**Exercise prompt**
Please copy every record below exactly, leaving out the pictures.

**Data section**
Segment Open

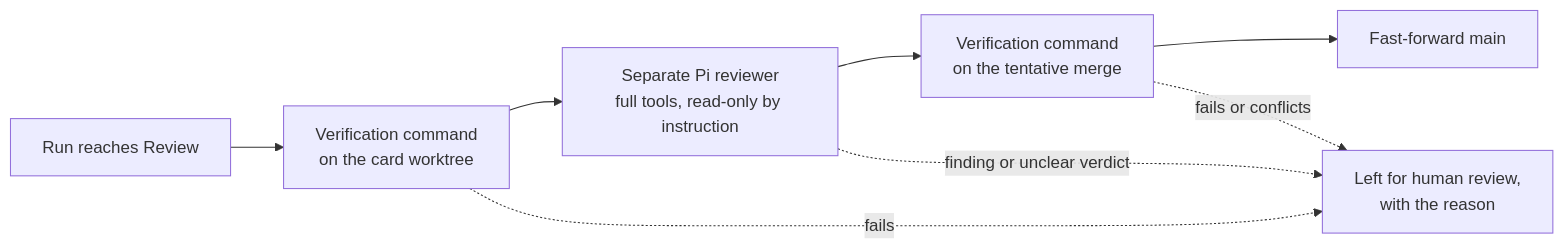
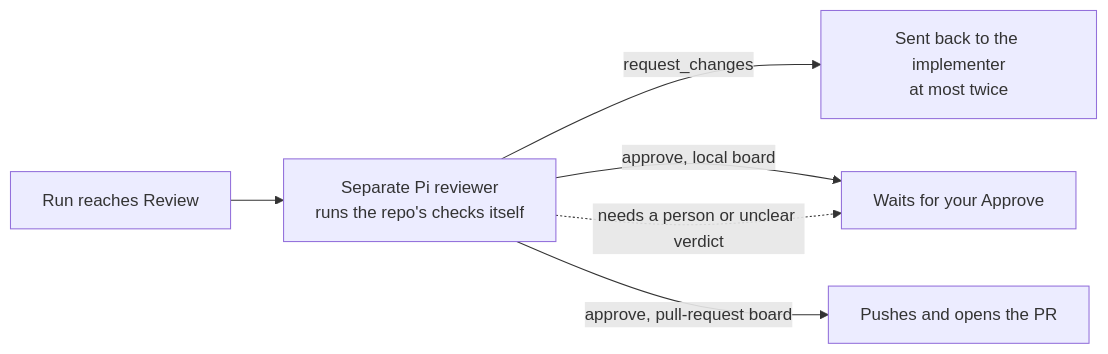
The fourth of 5 diagrams in docs/reference.md (aglowinthefield/alice), drawn with Mermaid before and after one commit. The commit also changed other lines of this file and 25 other files, not shown here.

First line of the commit message:
Drop auto-review's verification command and unattended local merges

````diff
--- a/docs/reference.md
+++ b/docs/reference.md
@@ -305,10 +305,8 @@
 ```mermaid
 flowchart LR
-  A[Run reaches Review] --> B[Verification command<br/>on the card worktree]
-  B --> C[Separate Pi reviewer<br/>full tools, read-only by instruction]
-  C --> D[Verification command<br/>on the tentative merge]
-  D --> E[Fast-forward main]
-  B -. fails .-> H[Left for human review,<br/>with the reason]
-  C -. finding or unclear verdict .-> H
-  D -. fails or conflicts .-> H
+  A[Run reaches Review] --> C[Separate Pi reviewer<br/>runs the repo's checks itself]
+  C -- request_changes --> S[Sent back to the implementer<br/>at most twice]
+  C -- approve, local board --> H[Waits for your Approve]
+  C -- approve, pull-request board --> P[Pushes and opens the PR]
+  C -. needs a person or unclear verdict .-> H
 ```
````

Segment Closed

**Written solution**
The fourth of 5 diagrams in docs/reference.md (aglowinthefield/alice), drawn with Mermaid before and after one commit. The commit also changed other lines of this file and 25 other files, not shown here.

First line of the commit message:
Drop auto-review's verification command and unattended local merges

````diff
--- a/docs/reference.md
+++ b/docs/reference.md
@@ -305,10 +305,8 @@
 ```mermaid
 flowchart LR
-  A[Run reaches Review] --> B[Verification command<br/>on the card worktree]
-  B --> C[Separate Pi reviewer<br/>full tools, read-only by instruction]
-  C --> D[Verification command<br/>on the tentative merge]
-  D --> E[Fast-forward main]
-  B -. fails .-> H[Left for human review,<br/>with the reason]
-  C -. finding or unclear verdict .-> H
-  D -. fails or conflicts .-> H
+  A[Run reaches Review] --> C[Separate Pi reviewer<br/>runs the repo's checks itself]
+  C -- request_changes --> S[Sent back to the implementer<br/>at most twice]
+  C -- approve, local board --> H[Waits for your Approve]
+  C -- approve, pull-request board --> P[Pushes and opens the PR]
+  C -. needs a person or unclear verdict .-> H
 ```
````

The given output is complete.